Louisville gets ready for a 2016 season in which the Cardinals have a great idea who will be the star and face of the offense. Sophomore quarterback Lamar Jackson emerged as the starter during his true freshman season last year and enters camp this year as the guy expected to lead the Cards.
Jackson looked like a star in the making after taking over the offense last season, finishing the year with more than 1,800 passing yards and 12 touchdowns through the air while also rushing for more than 100 yards in five games.
At no time was his dual-threat ability more on display than in the Cardinals’ Music City Bowl victory against Texas A&M, where he threw for 227 yards and two touchdowns and also ran for 226 yards and two scores.
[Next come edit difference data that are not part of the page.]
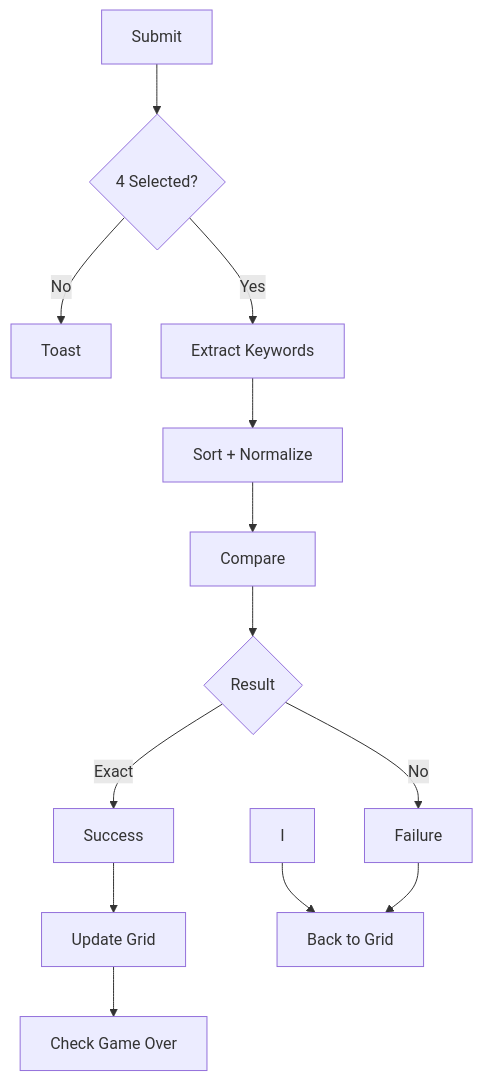
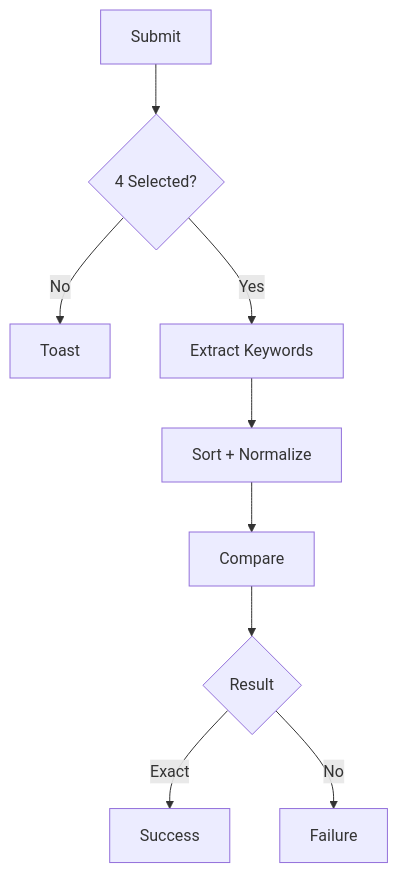
The fifth of 6 diagrams in README.md (SirSirom/tagesschlau), drawn with Mermaid before and after one commit. The commit also changed other lines of this file, not shown here.

Commit message:
update README.md flowcharts

````diff
--- a/README.md
+++ b/README.md
@@ -269,21 +269,16 @@
 ```mermaid
 flowchart TD
     A[Submit] --> B{4 Selected?}
 
     B -- No --> C[Toast]
 
     B -- Yes --> D[Extract Keywords]
     D --> E[Sort + Normalize]
     E --> F[Compare]
 
     F --> G{Result}
 
     G -- Exact --> H[Success]
     G -- No --> J[Failure]
 
-    H --> K[Update Grid]
-    K --> L[Check Game Over]
-
-    I --> M[Back to Grid]
-    J --> M
 ```
````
So Jackson is viewed by many to not only be the ACC’s breakout player this year, he might also be the heir apparent to Clemson’s DeShaun Watson as the league’s next huge star quarterback. But for Jackson and the Louisville offense to truly excel he’s going to need some help. Fortunately for the Cards he will work with what could be one of the ACC’s best wide receiver units.
That group is led by senior Jamari Staples. The 6-foot-4, 195-pound Staples brings a nice mix of size and speed to the position and has potential to be an All-ACC pick by the time the year is over. Staples made 37 catches for 638 yards and three touchdowns last season.
Fellow senior James Quick, a former five-star recruit could also be an important factor.
Quick was right there with Staples in terms of production last season, making 39 grabs for 624 yards and five touchdowns.
If there is a knock on Jackson after one see season, it might be a relatively low completion percentage at 54.7 percent. Even in the breakout game against Texas A&M, Jackson completed just 12 of 26 passes and four times last year he had games in which he completed less than 50 percent of his attempts.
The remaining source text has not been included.